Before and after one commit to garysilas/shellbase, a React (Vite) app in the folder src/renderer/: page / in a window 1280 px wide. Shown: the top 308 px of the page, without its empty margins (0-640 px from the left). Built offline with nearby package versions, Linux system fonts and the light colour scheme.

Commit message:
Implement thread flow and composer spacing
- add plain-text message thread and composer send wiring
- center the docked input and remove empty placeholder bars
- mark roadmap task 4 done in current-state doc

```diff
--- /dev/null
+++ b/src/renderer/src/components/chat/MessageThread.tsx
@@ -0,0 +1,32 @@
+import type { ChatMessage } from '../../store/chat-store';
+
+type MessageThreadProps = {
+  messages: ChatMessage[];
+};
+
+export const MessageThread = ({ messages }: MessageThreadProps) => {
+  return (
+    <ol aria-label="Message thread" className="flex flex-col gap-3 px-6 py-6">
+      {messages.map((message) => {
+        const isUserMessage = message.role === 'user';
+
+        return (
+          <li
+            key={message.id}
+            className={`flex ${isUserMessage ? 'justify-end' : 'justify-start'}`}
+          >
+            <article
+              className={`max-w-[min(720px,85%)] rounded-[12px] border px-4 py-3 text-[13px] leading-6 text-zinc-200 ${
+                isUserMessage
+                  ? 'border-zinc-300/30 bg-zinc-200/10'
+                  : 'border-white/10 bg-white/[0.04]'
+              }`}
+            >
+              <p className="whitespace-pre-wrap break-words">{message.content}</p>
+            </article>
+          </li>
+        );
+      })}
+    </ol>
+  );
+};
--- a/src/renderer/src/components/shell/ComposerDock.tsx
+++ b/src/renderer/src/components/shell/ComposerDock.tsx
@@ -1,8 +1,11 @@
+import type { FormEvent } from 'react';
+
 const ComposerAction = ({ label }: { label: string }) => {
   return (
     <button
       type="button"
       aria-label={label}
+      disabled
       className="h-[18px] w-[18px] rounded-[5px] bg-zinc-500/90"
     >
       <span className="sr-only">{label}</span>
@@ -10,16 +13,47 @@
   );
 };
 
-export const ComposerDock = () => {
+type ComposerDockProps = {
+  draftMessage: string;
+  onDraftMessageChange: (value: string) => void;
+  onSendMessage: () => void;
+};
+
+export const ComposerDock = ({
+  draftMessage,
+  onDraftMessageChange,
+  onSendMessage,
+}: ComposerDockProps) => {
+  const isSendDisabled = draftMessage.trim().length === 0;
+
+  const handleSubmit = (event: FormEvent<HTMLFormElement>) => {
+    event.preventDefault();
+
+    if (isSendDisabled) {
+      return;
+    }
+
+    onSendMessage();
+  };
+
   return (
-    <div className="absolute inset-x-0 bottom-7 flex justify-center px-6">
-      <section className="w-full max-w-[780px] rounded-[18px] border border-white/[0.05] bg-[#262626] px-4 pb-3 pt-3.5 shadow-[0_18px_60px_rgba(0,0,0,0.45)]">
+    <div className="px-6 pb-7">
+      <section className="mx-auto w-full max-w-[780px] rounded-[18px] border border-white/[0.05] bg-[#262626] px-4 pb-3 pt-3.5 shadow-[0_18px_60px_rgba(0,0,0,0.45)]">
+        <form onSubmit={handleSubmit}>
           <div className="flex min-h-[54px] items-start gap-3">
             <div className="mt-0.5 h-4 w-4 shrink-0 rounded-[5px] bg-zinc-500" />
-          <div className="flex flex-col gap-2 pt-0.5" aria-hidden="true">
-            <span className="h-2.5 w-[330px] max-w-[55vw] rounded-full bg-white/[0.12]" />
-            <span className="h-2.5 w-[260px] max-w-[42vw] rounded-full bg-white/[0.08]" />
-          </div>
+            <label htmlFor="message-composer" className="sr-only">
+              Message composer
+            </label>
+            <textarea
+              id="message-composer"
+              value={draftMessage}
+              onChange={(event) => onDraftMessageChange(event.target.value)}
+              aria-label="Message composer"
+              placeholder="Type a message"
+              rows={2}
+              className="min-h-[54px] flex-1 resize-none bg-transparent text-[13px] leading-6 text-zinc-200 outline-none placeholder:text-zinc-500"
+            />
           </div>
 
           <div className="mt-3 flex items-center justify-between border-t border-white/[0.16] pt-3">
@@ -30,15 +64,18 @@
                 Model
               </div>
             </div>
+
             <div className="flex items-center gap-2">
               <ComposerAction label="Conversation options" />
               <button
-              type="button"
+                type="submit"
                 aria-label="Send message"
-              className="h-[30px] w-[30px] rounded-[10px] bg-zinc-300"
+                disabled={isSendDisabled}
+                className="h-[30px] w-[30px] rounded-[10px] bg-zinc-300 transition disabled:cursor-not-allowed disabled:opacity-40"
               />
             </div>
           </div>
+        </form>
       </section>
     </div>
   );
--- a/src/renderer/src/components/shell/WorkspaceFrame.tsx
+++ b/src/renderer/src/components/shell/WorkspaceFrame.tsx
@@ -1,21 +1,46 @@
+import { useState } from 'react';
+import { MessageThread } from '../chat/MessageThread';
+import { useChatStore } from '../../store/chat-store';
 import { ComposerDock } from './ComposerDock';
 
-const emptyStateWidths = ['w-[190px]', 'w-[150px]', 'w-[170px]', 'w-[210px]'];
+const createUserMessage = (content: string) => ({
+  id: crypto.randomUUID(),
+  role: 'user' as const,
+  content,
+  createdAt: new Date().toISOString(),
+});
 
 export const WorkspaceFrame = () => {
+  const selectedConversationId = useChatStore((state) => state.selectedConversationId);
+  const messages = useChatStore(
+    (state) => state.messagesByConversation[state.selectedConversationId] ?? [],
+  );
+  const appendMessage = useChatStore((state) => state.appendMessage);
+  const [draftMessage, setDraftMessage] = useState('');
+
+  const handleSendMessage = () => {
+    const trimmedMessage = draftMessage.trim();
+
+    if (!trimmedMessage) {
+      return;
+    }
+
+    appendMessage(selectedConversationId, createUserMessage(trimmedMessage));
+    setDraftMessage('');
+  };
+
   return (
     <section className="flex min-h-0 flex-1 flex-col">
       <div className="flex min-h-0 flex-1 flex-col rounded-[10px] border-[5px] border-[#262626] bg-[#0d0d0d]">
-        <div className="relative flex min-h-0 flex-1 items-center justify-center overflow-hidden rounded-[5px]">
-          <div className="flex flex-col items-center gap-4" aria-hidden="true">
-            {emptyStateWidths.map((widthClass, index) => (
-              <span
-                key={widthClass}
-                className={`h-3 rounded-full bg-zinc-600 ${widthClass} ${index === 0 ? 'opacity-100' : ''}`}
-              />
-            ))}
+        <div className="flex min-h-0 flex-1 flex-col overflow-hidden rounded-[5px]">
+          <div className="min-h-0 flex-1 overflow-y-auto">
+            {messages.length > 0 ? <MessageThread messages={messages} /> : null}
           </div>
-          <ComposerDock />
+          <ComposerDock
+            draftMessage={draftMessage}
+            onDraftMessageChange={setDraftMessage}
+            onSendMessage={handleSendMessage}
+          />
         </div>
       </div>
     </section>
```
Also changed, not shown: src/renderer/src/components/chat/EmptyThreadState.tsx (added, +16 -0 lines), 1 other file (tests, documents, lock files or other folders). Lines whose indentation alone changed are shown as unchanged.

[Work instruction] The string "trimmedMessage" marks the lines to return from the material. Copy each one.

[Final answer]
+    const trimmedMessage = draftMessage.trim();
+    if (!trimmedMessage) {
+    appendMessage(selectedConversationId, createUserMessage(trimmedMessage));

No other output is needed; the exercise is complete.